    DateTime::Locale needs to call stuff as a method, not a function.
    • Err, take a look at that line:

      unless ( $real_class->can('new') )
      What exactly is wrong with that?
      • A shot in the dark, but is $real_class loaded when you make that call?


        $ foo->isa('UNIVERSAL') and print "yes\n"


        $ package foo;
        $ foo->isa('UNIVERSAL') and print "yes\n"

        I think U::can might get upset in this case... but who knows.

        Another possibility... didn't that line use can as a function in an older version of the module?  I can't get the warning to happen with the latest DateTime::Locale, but I could about a year ago.
        • Sorry, an addendum:

          $ use UNIVERSAL::can;
          $ UNIVERSAL->can('can') and print "can can\n";
          can can
          $ FOOBAR->can('can') or print "cannot can\n";
          Called UNIVERSAL::can() as a function, not a method at (eval 59) line 5
          cannot can
          $ package FOOBAR;
          $ FOOBAR->can('can') and print "now can can\n";
          now can can

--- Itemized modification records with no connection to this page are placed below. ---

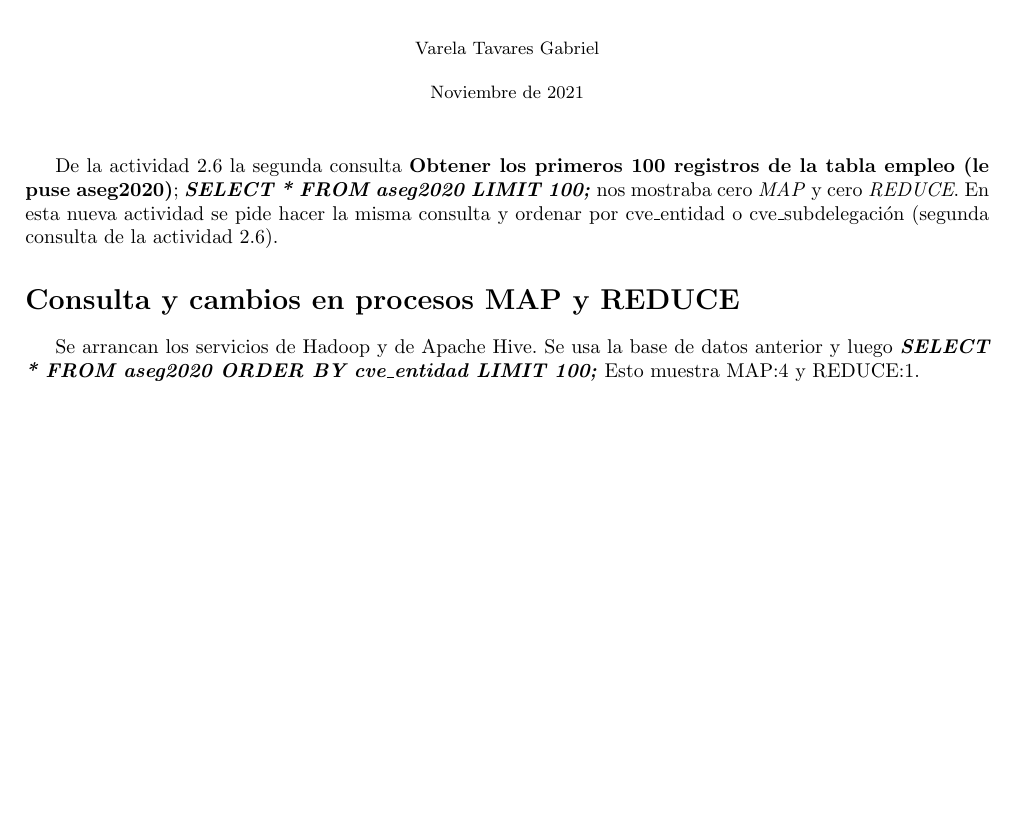
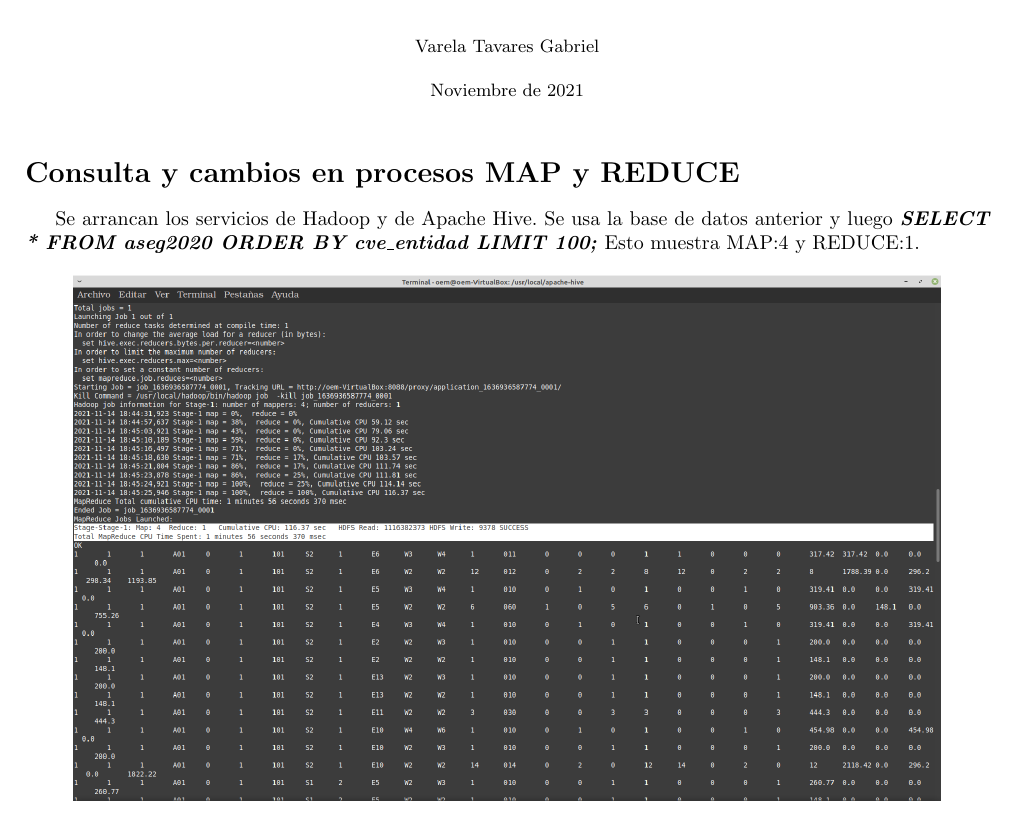
Before and after one commit to D4NT3002/TAREA-14, a LaTeX document (ACTIVIDAD 27 GABRIEL VARELA.tex): part of page 1 of 2, cut so that both start at the same text, the shorter picture padded with empty space. Compiled offline with pdfLaTeX.

Commit message:
Se eliminó un argumento

```diff
--- a/ACTIVIDAD 27 GABRIEL VARELA.tex
+++ b/ACTIVIDAD 27 GABRIEL VARELA.tex
@@ -21,7 +21,7 @@
 \author{\small Varela Tavares Gabriel}
 \maketitle
 
-De la actividad 2.6 la segunda consulta \textbf{Obtener los primeros 100 registros de la tabla empleo (le puse aseg2020)};  \textbf{\textit{SELECT * FROM aseg2020 LIMIT 100;}} nos mostraba cero \textit{MAP} y cero \textit{REDUCE}. En esta nueva actividad se pide hacer la misma consulta y ordenar por cve\_entidad o cve\_subdelegación (segunda consulta de la actividad 2.6).
+
 
 \section*{Consulta y cambios en procesos MAP y REDUCE}
 
```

          • Yep, that's the issue. In fact, the use of can is a way to check if the module has been loaded. It's quicker than blindly using require in every case, I think.
            • That's the problem then. Your heuristic for testing if a class exists fights with my heuristic for testing if a class exists. I suppose U::i/U::c could skim through the optree for a method or method_named opcode, but that's a lot more work.